He didn’t block the Tyrannax. I looked at him and asked: “Do you have the [card]Go for the Throat[/card]?“. Immediately, he looked at his cards, shuffled one card to the back of his hand and said “Yeah, I do. I have four of them“. This is usually a tell that he does have the card. Now I had my gut feeling and a read that told me he had it. But his line of play didn’t make any sense at all. Had he had the removal, he should have killed my blocker, the biggest guy on the table and attacked me to a low life total and an empty board. Plus, if he had the [card]Go for the Throat[/card], he was probably winning this game anyways.

I chose to listen to the logical explanation. I played the [card]Tainted Strike[/card].

He had it. Obviously. I lost the game, match and was out of the tournament with a better record than the overall winner, Daniel Royde.

I left the table in great disappointment and with nobody to blame but myself. From the moment I had picked that [card]Morbid Plunder[/card], everything went downhill. It was a weird feeling. I finished the tournament in the exact same spot I had been in for five hours, with five Pro Points and $1000.00.

Speaking of Pro Points, this season could turn out to be the one where I finally get to a decent level.

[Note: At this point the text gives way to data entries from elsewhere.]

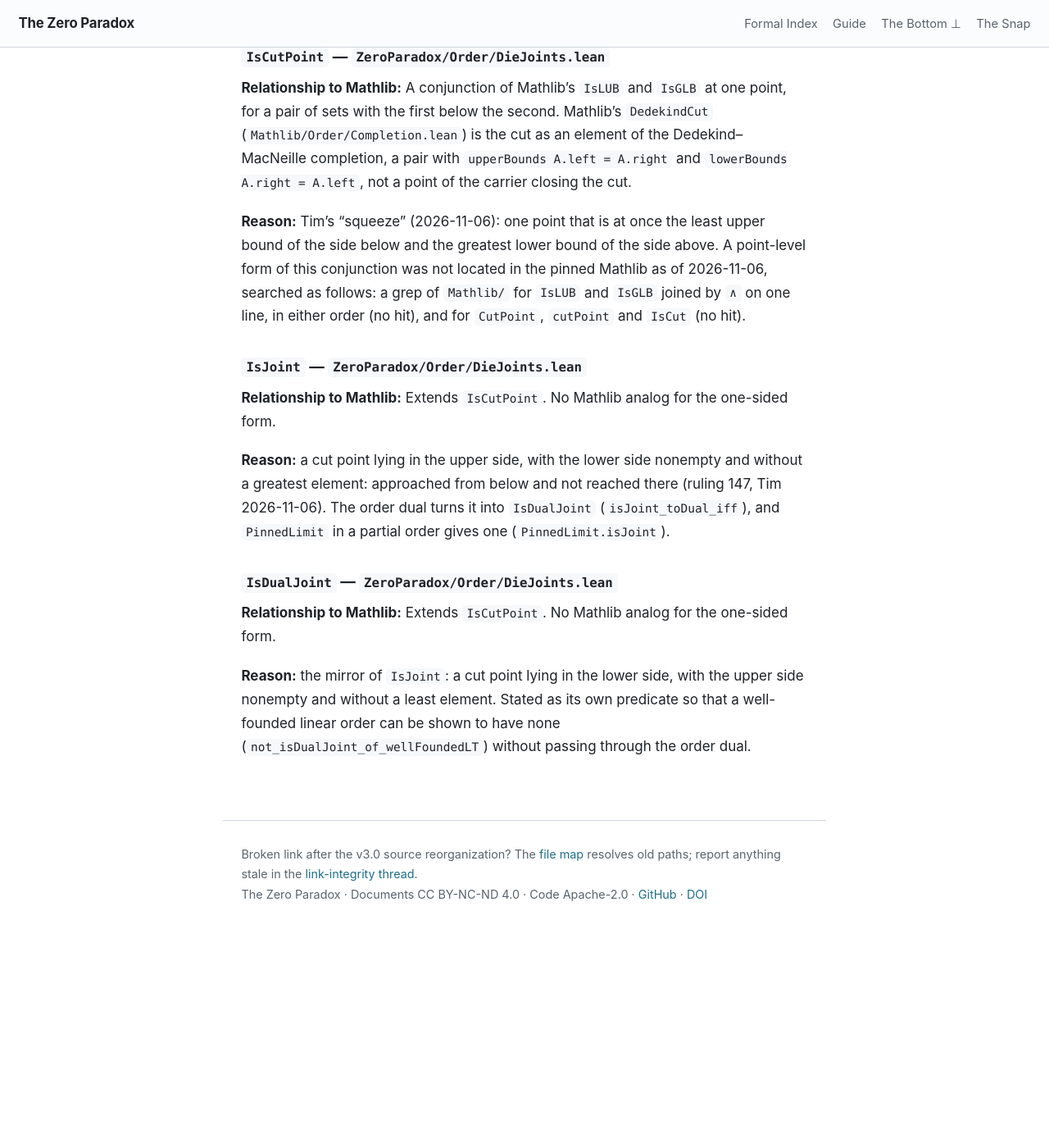
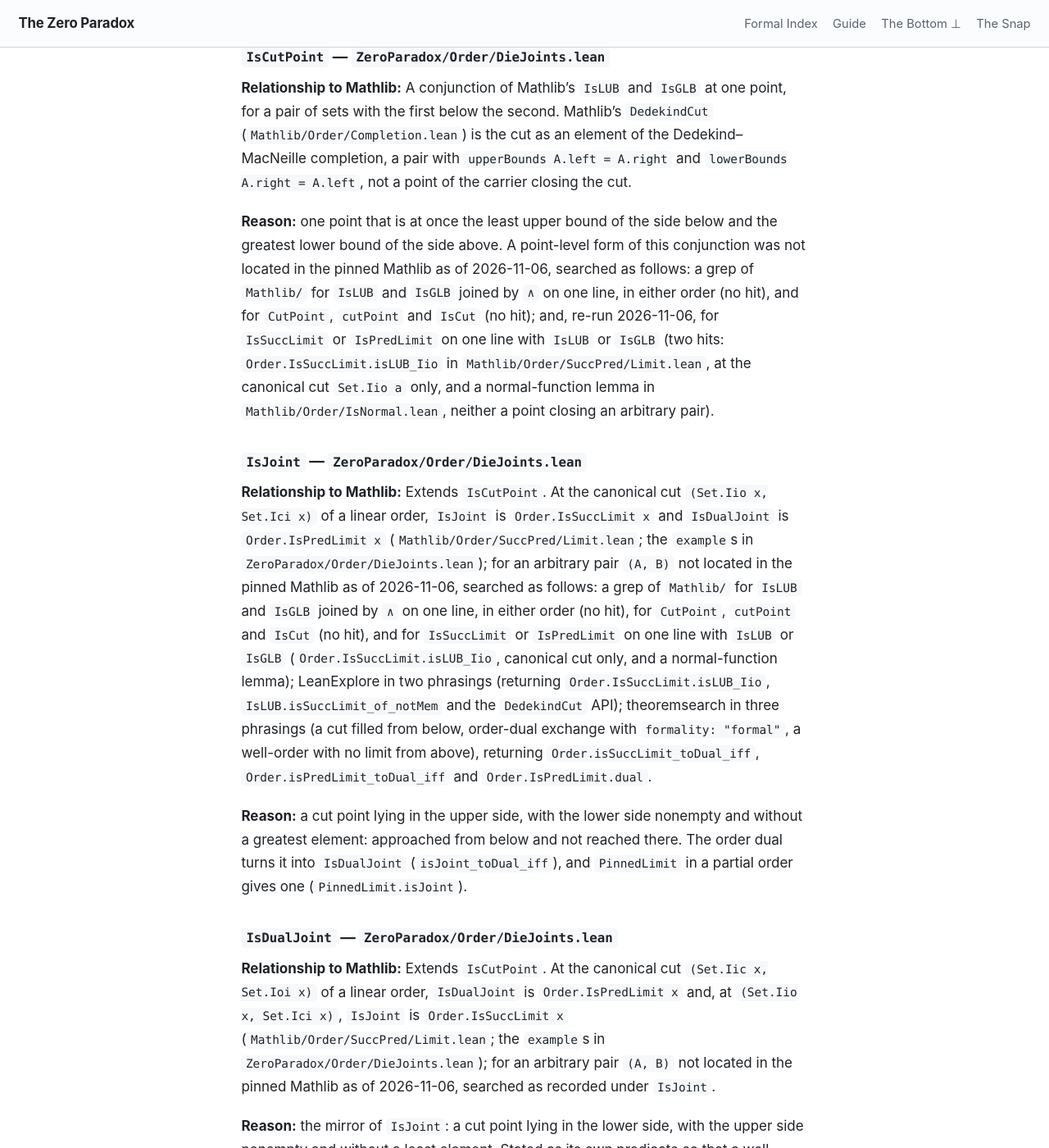
Before and after one commit to timbrigham/ZeroParadox, a Jekyll site: the page built from LEAN_CUSTOM_REGISTRY.md, in a window 1280 px wide and 1400 px high, scrolled down 36510 px. Shown: the whole window at 82% size. Built offline with Jekyll 4.4.1, drawn with Linux system fonts in a browser that asks for light colours; our own code applies the rules of GitHub Pages for plain Markdown files; before the commit the page ends 37661 px from its top, so only the background shows below that.

Commit message:
DieJoints: cite Mathlib's successor limit, condition the index Reading
Land the canonical-cut examples (IsJoint at (Iio a, Ici a) iff Order.IsSuccLimit a,
and the IsPredLimit mirror), with Mathlib pointers beside not_isJoint_of_isBot and
isJoint_toDual_iff. Registry: dated search record for the arbitrary-pair form, no
ruling or attribution in the public reasons. DieCannotBe: the end-as-cut-point Reading
is conditional with named exclusions and a naming fence; pointers and the "at e0"
scope fixed. Header, e0 example (now with epsilon0_ne_bot) and CONTROL label corrected.

Co-Authored-By: Claude Opus 5.5 <noreply@anthropic.com>
Claude-Session: https://claude.ai/code/session_01Qj4hZEe22hsY1FqfbKnnU2

```diff
--- a/LEAN_CUSTOM_REGISTRY.md
+++ b/LEAN_CUSTOM_REGISTRY.md
@@ -553,16 +553,16 @@ The concrete model confirming that `ValuationStructure`'s abstract axioms have a
 
 **Relationship to Mathlib:** A conjunction of Mathlib's `IsLUB` and `IsGLB` at one point, for a pair of sets with the first below the second. Mathlib's `DedekindCut` (`Mathlib/Order/Completion.lean`) is the cut as an element of the Dedekind–MacNeille completion, a pair with `upperBounds A.left = A.right` and `lowerBounds A.right = A.left`, not a point of the carrier closing the cut.
 
-**Reason:** Tim's "squeeze" (2026-11-06): one point that is at once the least upper bound of the side below and the greatest lower bound of the side above. A point-level form of this conjunction was not located in the pinned Mathlib as of 2026-11-06, searched as follows: a grep of `Mathlib/` for `IsLUB` and `IsGLB` joined by `∧` on one line, in either order (no hit), and for `CutPoint`, `cutPoint` and `IsCut` (no hit).
+**Reason:** one point that is at once the least upper bound of the side below and the greatest lower bound of the side above. A point-level form of this conjunction was not located in the pinned Mathlib as of 2026-11-06, searched as follows: a grep of `Mathlib/` for `IsLUB` and `IsGLB` joined by `∧` on one line, in either order (no hit), and for `CutPoint`, `cutPoint` and `IsCut` (no hit); and, re-run 2026-11-06, for `IsSuccLimit` or `IsPredLimit` on one line with `IsLUB` or `IsGLB` (two hits: `Order.IsSuccLimit.isLUB_Iio` in `Mathlib/Order/SuccPred/Limit.lean`, at the canonical cut `Set.Iio a` only, and a normal-function lemma in `Mathlib/Order/IsNormal.lean`, neither a point closing an arbitrary pair).
 
 ### `IsJoint` — `ZeroParadox/Order/DieJoints.lean`
 
-**Relationship to Mathlib:** Extends `IsCutPoint`. No Mathlib analog for the one-sided form.
+**Relationship to Mathlib:** Extends `IsCutPoint`. At the canonical cut `(Set.Iio x, Set.Ici x)` of a linear order, `IsJoint` is `Order.IsSuccLimit x` and `IsDualJoint` is `Order.IsPredLimit x` (`Mathlib/Order/SuccPred/Limit.lean`; the `example`s in `ZeroParadox/Order/DieJoints.lean`); for an arbitrary pair `(A, B)` not located in the pinned Mathlib as of 2026-11-06, searched as follows: a grep of `Mathlib/` for `IsLUB` and `IsGLB` joined by `∧` on one line, in either order (no hit), for `CutPoint`, `cutPoint` and `IsCut` (no hit), and for `IsSuccLimit` or `IsPredLimit` on one line with `IsLUB` or `IsGLB` (`Order.IsSuccLimit.isLUB_Iio`, canonical cut only, and a normal-function lemma); LeanExplore in two phrasings (returning `Order.IsSuccLimit.isLUB_Iio`, `IsLUB.isSuccLimit_of_notMem` and the `DedekindCut` API); theoremsearch in three phrasings (a cut filled from below, order-dual exchange with `formality: "formal"`, a well-order with no limit from above), returning `Order.isSuccLimit_toDual_iff`, `Order.isPredLimit_toDual_iff` and `Order.IsPredLimit.dual`.
 
-**Reason:** a cut point lying in the upper side, with the lower side nonempty and without a greatest element: approached from below and not reached there (ruling 147, Tim 2026-11-06). The order dual turns it into `IsDualJoint` (`isJoint_toDual_iff`), and `PinnedLimit` in a partial order gives one (`PinnedLimit.isJoint`).
+**Reason:** a cut point lying in the upper side, with the lower side nonempty and without a greatest element: approached from below and not reached there. The order dual turns it into `IsDualJoint` (`isJoint_toDual_iff`), and `PinnedLimit` in a partial order gives one (`PinnedLimit.isJoint`).
 
 ### `IsDualJoint` — `ZeroParadox/Order/DieJoints.lean`
 
-**Relationship to Mathlib:** Extends `IsCutPoint`. No Mathlib analog for the one-sided form.
+**Relationship to Mathlib:** Extends `IsCutPoint`. At the canonical cut `(Set.Iic x, Set.Ioi x)` of a linear order, `IsDualJoint` is `Order.IsPredLimit x` and, at `(Set.Iio x, Set.Ici x)`, `IsJoint` is `Order.IsSuccLimit x` (`Mathlib/Order/SuccPred/Limit.lean`; the `example`s in `ZeroParadox/Order/DieJoints.lean`); for an arbitrary pair `(A, B)` not located in the pinned Mathlib as of 2026-11-06, searched as recorded under `IsJoint`.
 
 **Reason:** the mirror of `IsJoint`: a cut point lying in the lower side, with the upper side nonempty and without a least element. Stated as its own predicate so that a well-founded linear order can be shown to have none (`not_isDualJoint_of_wellFoundedLT`) without passing through the order dual.
```
Also changed, not shown: 2 other files.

I’ve now played more tournaments in 2011 then in all of 2010 with a lot more to follow.

I’m looking forward to Pro Tour Philadelphia now, which will also mean another Grand Prix to be played in Pittsburgh the week before.

This makes me want to continue writing, which is why I feel like starting something that I’ll keep on doing throughout my next articles.

One more thing though on my tournament report. This is my first time writing one and I feel like I’m having a rather hard time trying to make it as interesting as possible. I’m very interested in how well I did and I want as much criticism as I can get here. I plan on having a lot more succesful tournaments to write about and the last thing I want is the reports to be boring and forgettable.

Things that you should be doing but most of you aren’t:

#1: Want a way to know your opponent’s deck before you even start the game? Check out his lifepad. A good portion of players don’t tear out the sheet from their last round. They’ll sit down in front of you and pull out their lifepad. Have a quick look while shuffling your deck. Check for the following: Which one is his life column, which one is the opponent’s. A decrease of the opponent’s life total in steps of three, six, nine etc. damage could mean your opponent is playing Valakut.
A gain of five life could mean they have [card]Baneslayer Angel[/card]s. This works best when you know the format well enough.

Another thing to look at: Did he write down the contents of his opponent’s hand? Maybe he’s playing discard spells. Does his life total decrease by one for a couple of turns? [card]Bitterblossom[/card] alert! Of course, none of those gets you a clear picture, but when it’s all about the little edges, this one can make decisions at the beginning of the match a lot easier. Even if you get an advantage only one match out of twenty, it comes at no cost and can have a big upside, so you should be doing it.

I had a hard time deciding whether or not I should write this report when everyone is thinking about New Phyrexia and I even thought about linking the report to a small outlook on the new set in Limited.

However, I’ve never been a fan of reading Set Reviews before having even touched a single card in the format. Those are good guidelines, but the general understanding of a format will jump within the first two weeks of its release. To me, that is the best time to have a meaningful format discussion on a decent level.

So in the end, I wrote this one because of the single reason that matters: I wanted to and I liked doing so.


Scroll to Top